86% Have Tried to Hide Online (and Brazil takes the first step)

So much for “people don’t care about privacy.” 86% of people have taken at least the most basic steps to try and keep their activities on the web private — possibly as simple as clearing their browser history and cookies, or all the way up to using encrypted VPNs, proxy services, or anonymity networks.

The majority of people (55%) have tried to keep their movements hidden from a specific person or group (like hackers, crooks, or advertisers). A smaller number were trying to hide from people they knew. (Only a total of 9% admitted to trying to hide from the police or government.)
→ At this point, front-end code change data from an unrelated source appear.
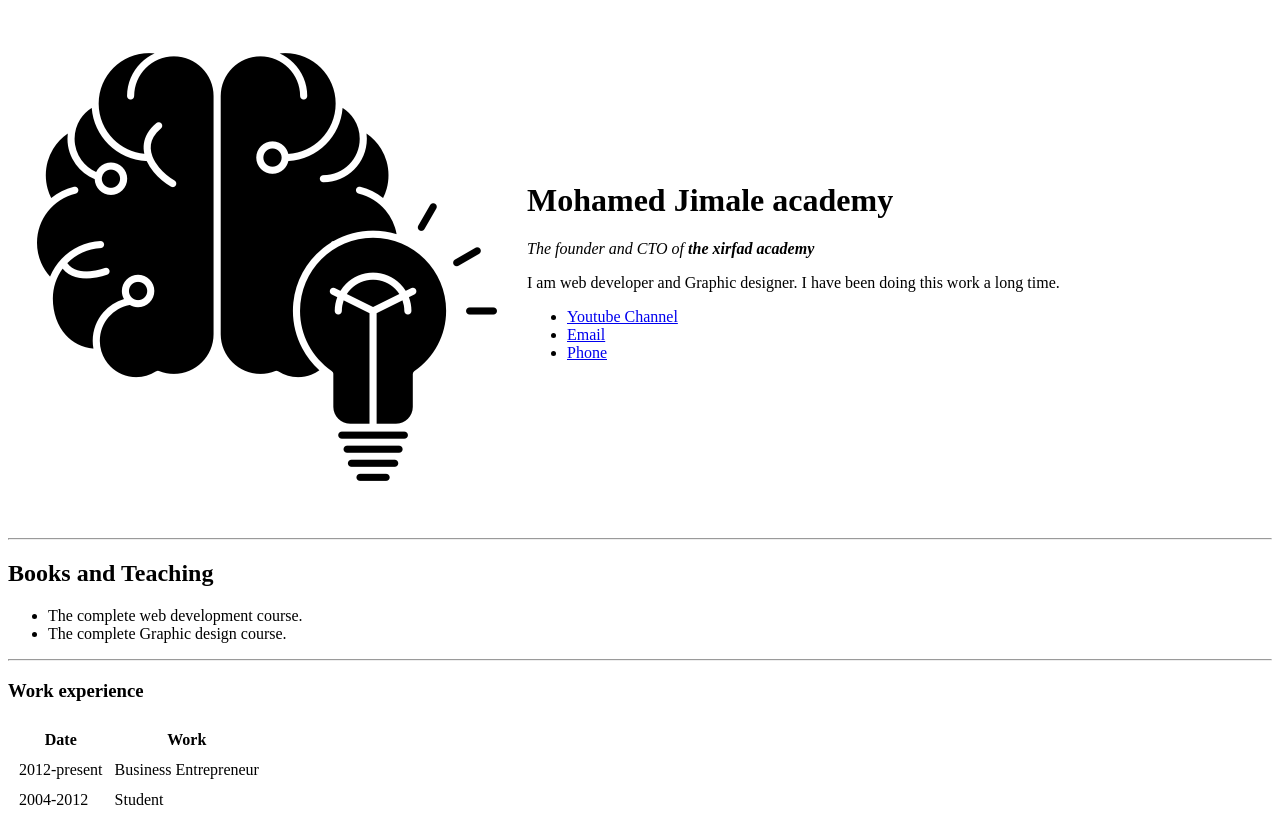
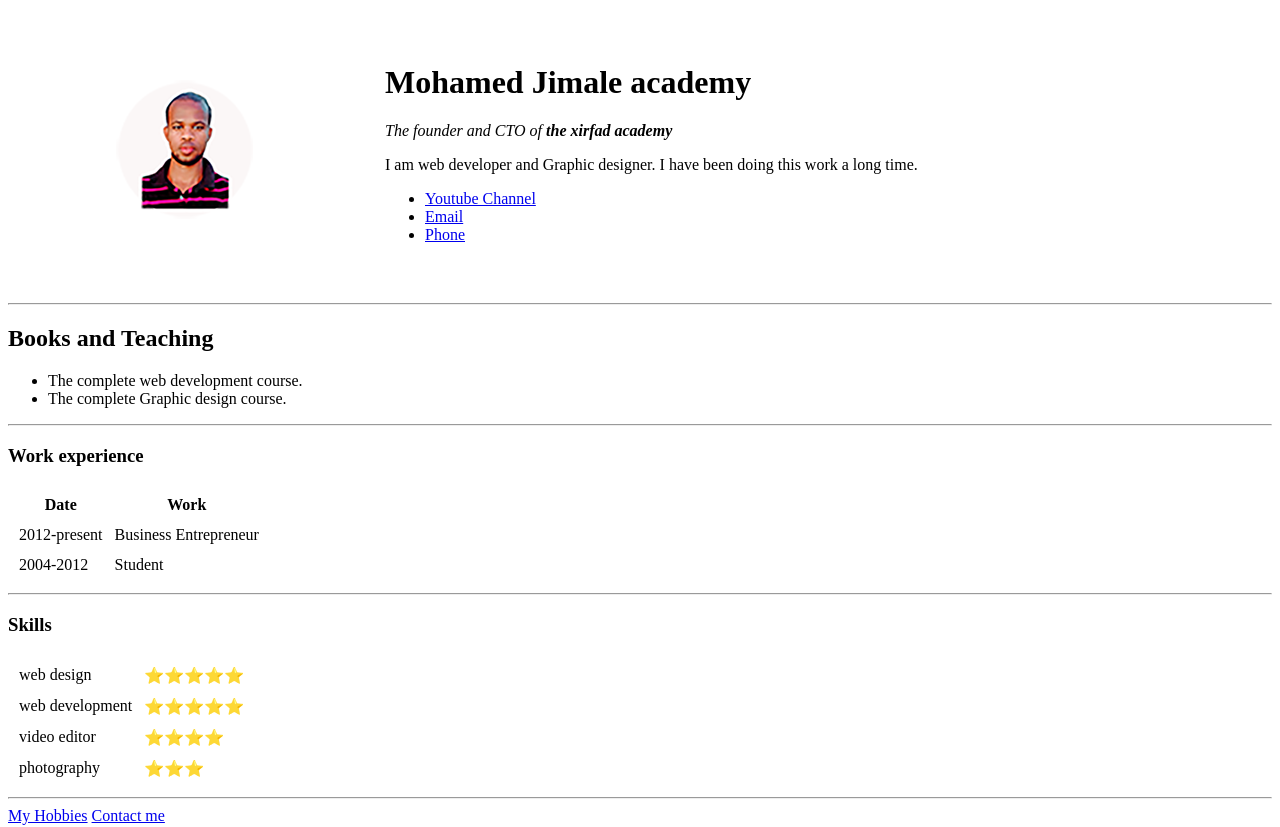
Before and after one commit to jimcaaleyare/cv, a plain HTML site: page index.html in a window 1280 px wide. Shown: the top 827 px of the page. Drawn offline with Linux system fonts and the light colour scheme.

Commit message:
Update index.html

```diff
--- a/index.html
+++ b/index.html
@@ -7,7 +7,7 @@
   <body>
     <table>
       <tr>
-        <td><img src="brain.png"alt="Mohamed"></td>
+        <td><img src="mjm.png"alt="Mohamed"></td>
         <td><h1>Mohamed Jimale academy</h1>
         <p><em>The founder and CTO of<strong> the xirfad academy</strong></em></p>
         <p>I am web developer and Graphic designer. I have been doing this work a long time.</p>
```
Political orientation doesn’t appear to matter, either. Liberals were just as privacy conscious as conservatives.
Brazil: Brazil has announced they’ll be taking significant measures to reduce US spying, including laying cables directly to Europe and building some home-grown encrypted email services. No, they won’t solve the problem entirely (those cables will get undersea taps almost as soon as they go in) but they will help a lot — I strongly suspect the bandwidth to an undersea tap is a hell of a lot less than what you can get by tapping on land.
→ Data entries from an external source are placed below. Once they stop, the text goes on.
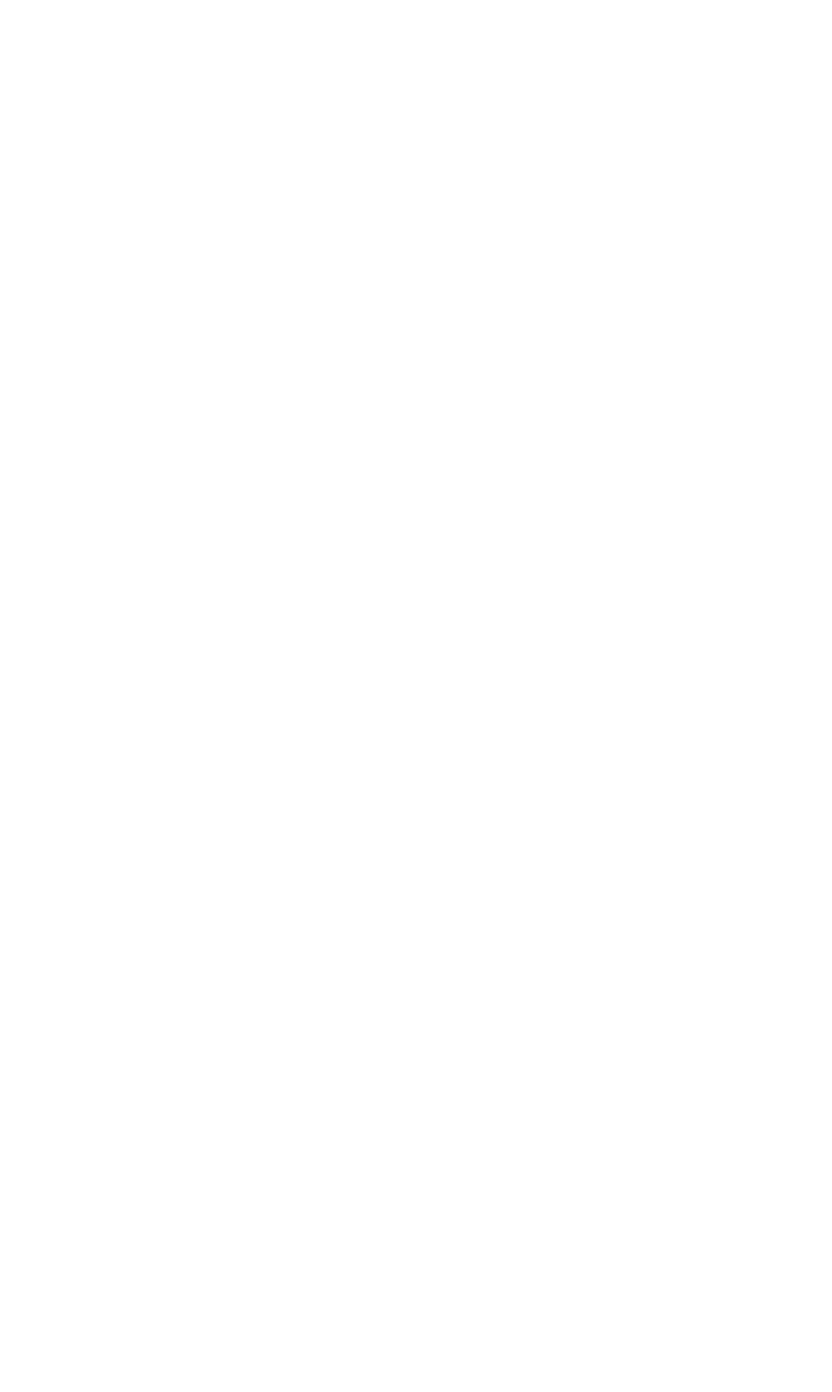
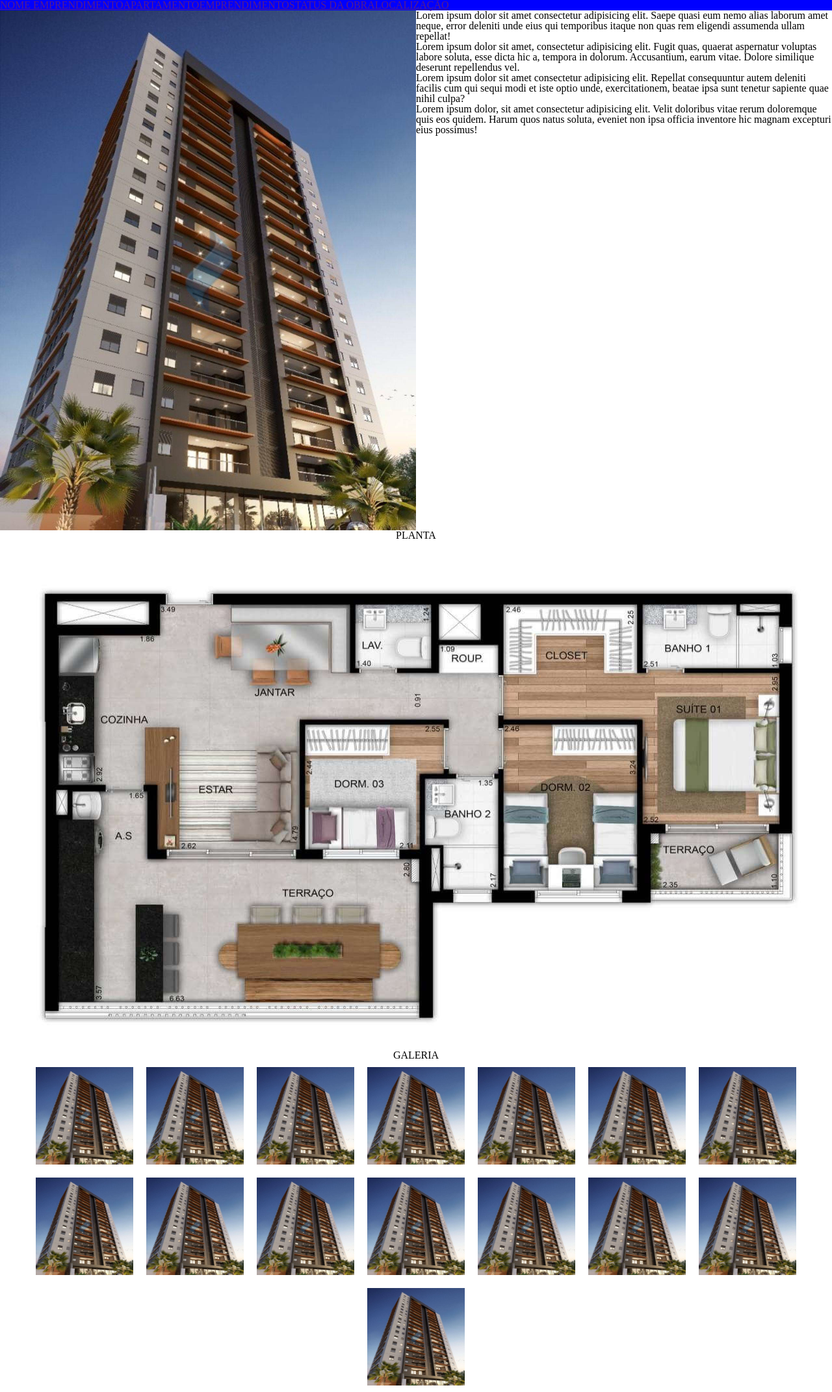
Before and after one commit to thalesmrch/landing-page-paulo-coelho-imoveis, a plain HTML site: page index.html in a window 1280 px wide. Shown: the whole page at 65% size. Before the commit the page ends 800 px from the top, so only its background shows below. Drawn offline with Linux system fonts and the light colour scheme.

Commit message:
Estruturado HTML e CSS

```diff
--- a/index.html
+++ b/index.html
@@ -3,10 +3,84 @@
 <head>
     <meta charset="UTF-8">
     <meta name="viewport" content="width=device-width, initial-scale=1.0">
+    <link rel="stylesheet" href="./reset.css">
     <link rel="stylesheet" href="./style.css">
     <title>Paulo Coelho Imóveis</title>
 </head>
 <body>
 
+    <div class="container-nav">
+        <nav>
+            <ul class="list-nav">
+                <li>
+                    <a href="">
+                        NOME EMPRENDIMENTO
+                    </a>
+                </li>
+
+                <li>
+                    <a href="">
+                        APARTAMENTO
+                    </a>
+                </li>
+
+                <li>
+                    <a href="">
+                        EMPRENDIMENTO
+                    </a>
+                </li>
+
+                <li>
+                    <a href="">
+                        STATUS DA OBRA
+                    </a>
+                </li>
+
+                <li>
+                    <a href="">
+                        LOCALIZAÇÃO
+                    </a>
+                </li>
+            </ul>
+        </nav>
+    </div>
+
+    <div  class="container-imovel">
+        <div>
+            <img id="img-imovel" src="./assets/img/img1.jpg" alt="">
+        </div>
+        <div>
+            <h1>Lorem ipsum dolor sit amet consectetur adipisicing elit. Saepe quasi eum nemo alias laborum amet neque, error deleniti unde eius qui temporibus itaque non quas rem eligendi assumenda ullam repellat!</h1>
+            <p>Lorem ipsum dolor sit amet, consectetur adipisicing elit. Fugit quas, quaerat aspernatur voluptas labore soluta, esse dicta hic a, tempora in dolorum. Accusantium, earum vitae. Dolore similique deserunt repellendus vel.</p>
+            <p>Lorem ipsum dolor sit amet consectetur adipisicing elit. Repellat consequuntur autem deleniti facilis cum qui sequi modi et iste optio unde, exercitationem, beatae ipsa sunt tenetur sapiente quae nihil culpa?</p>
+            <p>Lorem ipsum dolor, sit amet consectetur adipisicing elit. Velit doloribus vitae rerum doloremque quis eos quidem. Harum quos natus soluta, eveniet non ipsa officia inventore hic magnam excepturi eius possimus!</p>
+        </div>
+    </div>
+
+    <div class="container-planta">
+        <h1>PLANTA</h1>
+        <img src="./assets/img/img-planta.jpg" alt="">
+    </div>
+
+    <h1 id="titulo-galeria">GALERIA</h1>
+    <div class="container-galeria">
+        <img id="img-galeria" src="./assets/img/img1.jpg" alt="">
+        <img id="img-galeria" src="./assets/img/img1.jpg" alt="">
+        <img id="img-galeria" src="./assets/img/img1.jpg" alt="">
+        <img id="img-galeria" src="./assets/img/img1.jpg" alt="">
+        <img id="img-galeria" src="./assets/img/img1.jpg" alt="">
+        <img id="img-galeria" src="./assets/img/img1.jpg" alt="">
+        <img id="img-galeria" src="./assets/img/img1.jpg" alt="">
+        <img id="img-galeria" src="./assets/img/img1.jpg" alt="">
+        <img id="img-galeria" src="./assets/img/img1.jpg" alt="">
+        <img id="img-galeria" src="./assets/img/img1.jpg" alt="">
+        <img id="img-galeria" src="./assets/img/img1.jpg" alt="">
+        <img id="img-galeria" src="./assets/img/img1.jpg" alt="">
+        <img id="img-galeria" src="./assets/img/img1.jpg" alt="">
+        <img id="img-galeria" src="./assets/img/img1.jpg" alt="">
+        <img id="img-galeria" src="./assets/img/img1.jpg" alt="">
+    </div>
+
 </body>
+
 </html>
--- /dev/null
+++ b/reset.css
@@ -0,0 +1,48 @@
+/* http://meyerweb.com/eric/tools/css/reset/
+   v2.0 | 20110126
+   License: none (public domain)
+*/
+
+html, body, div, span, applet, object, iframe,
+h1, h2, h3, h4, h5, h6, p, blockquote, pre,
+a, abbr, acronym, address, big, cite, code,
+del, dfn, em, img, ins, kbd, q, s, samp,
+small, strike, strong, sub, sup, tt, var,
+b, u, i, center,
+dl, dt, dd, ol, ul, li,
+fieldset, form, label, legend,
+table, caption, tbody, tfoot, thead, tr, th, td,
+article, aside, canvas, details, embed,
+figure, figcaption, footer, header, hgroup,
+menu, nav, output, ruby, section, summary,
+time, mark, audio, video {
+	margin: 0;
+	padding: 0;
+	border: 0;
+	font-size: 100%;
+	font: inherit;
+	vertical-align: baseline;
+}
+/* HTML5 display-role reset for older browsers */
+article, aside, details, figcaption, figure,
+footer, header, hgroup, menu, nav, section {
+	display: block;
+}
+body {
+	line-height: 1;
+}
+ol, ul {
+	list-style: none;
+}
+blockquote, q {
+	quotes: none;
+}
+blockquote:before, blockquote:after,
+q:before, q:after {
+	content: '';
+	content: none;
+}
+table {
+	border-collapse: collapse;
+	border-spacing: 0;
+}
--- a/style.css
+++ b/style.css
@@ -0,0 +1,47 @@
+.container-nav, nav, ul, li {
+    background-color: blue;
+    color: white;
+    display: flex;
+}
+
+.container-imovel {
+    width: 100vw;
+    height: 100vh;
+    display: flex;
+    flex-direction: row;
+}
+
+#img-imovel {
+    width: 50vw;
+    height: 100vh;
+}
+
+.container-planta, .container-planta img {
+    height: 100vh;
+    width: 100vw;
+}
+
+.container-planta h1 {
+    text-align: center;
+}
+
+#titulo-galeria{
+    text-align: center;
+}
+
+.container-galeria {
+    display: flex;
+    flex-direction: row;
+    flex-wrap: wrap;
+    justify-content: center;
+}
+
+#img-galeria {
+    display: flex;
+    flex-direction: row;
+    flex-wrap: wrap;
+    justify-content: center;
+    width: 150px;
+    height: 150px;
+    margin: 10px;
+}
```
Also changed, not shown: assets/img/02.png (added), assets/img/img-planta.jpg (added), assets/img/img1.jpg (added).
The article is liberally salted with “the US way is better” propaganda quotes — it IS a US publication — but still manages to miss the *actual* downside: Brazil may be a great country, but they do have an active internal security apparatus that has made some moves towards reducing privacy recently. (Nothing like BULLRUN/LOVEINT, of course. Stuff like ANPR and mandatory RFID tags on cars. Whether they’re on the trail of a man named Tuttle is unclear.)

Therefore, the trick will be to implement make-life-tougher-for-the-gringos-in-Ft-Meade measures without centralizing all the data and making it easier for the locals to pry into people’s personal lives. http://www.networkworld.com/news/2013/090513-almost-90-percent-of-internet-273497.html?source=nww_rss


“While 86 percent of the Internet users polled said they made some attempt hide what they do online, more than half of the Web users also said they have taken steps to avoid observation by organizations, specific people or the government, according to the survey.

The survey’s findings are based on telephone interviews among a sample of 1,002 adults, age 18 or older in July, with 792 Internet users among the respondents.

People use a variety of measures to decrease their online visibility, the study showed. The most popular one is clearing cookie and browser history, which 64 percent of Internet users polled said they did. Forty-one percent said they deleted or edited something they had posted in the past and 41 percent said they disabled or turned off their browsers’ use of cookies, Pew said.

Other measures taken to cloak online activity were not using websites that asked to disclose a user’s real name (36 percent of users polled), using a temporary user name or email address (26 percent), posting comments without revealing who you are (25 percent). Twenty-one percent of the Internet users polled said they had asked others to remove something that was posted about them.

Some Internet users also use public computers to browse and give inaccurate information about themselves, while 14 percent said they at times encrypt email and 14 percent said they use services like virtual networks or proxy servers such as Tor anonymity software, which allow them to browse without being tied to a specific IP address, the survey found.

Beyond general measures taken to go online more or less anonymously, the majority of Internet users polled (55 percent) have tried to avoid observation by specific people or groups. “Hackers, criminals and advertisers are at the top of the list of groups people wish to avoid,” Pew said.

But a minority of Web users said they tried to hide their online activities from certain friends, people form their past, family members or partners as well as their employers, coworkers, supervisors, companies, people that might want payment for downloaded files and to a lesser extent the government (5 percent) and law enforcement (4 percent).

However, despite these precautions 21 percent of the online adults polled said they have had an email or social media account hijacked and 11 percent said they have had vital information like Social Security numbers, bank account data, or credit cards stolen. “

%d bloggers like this: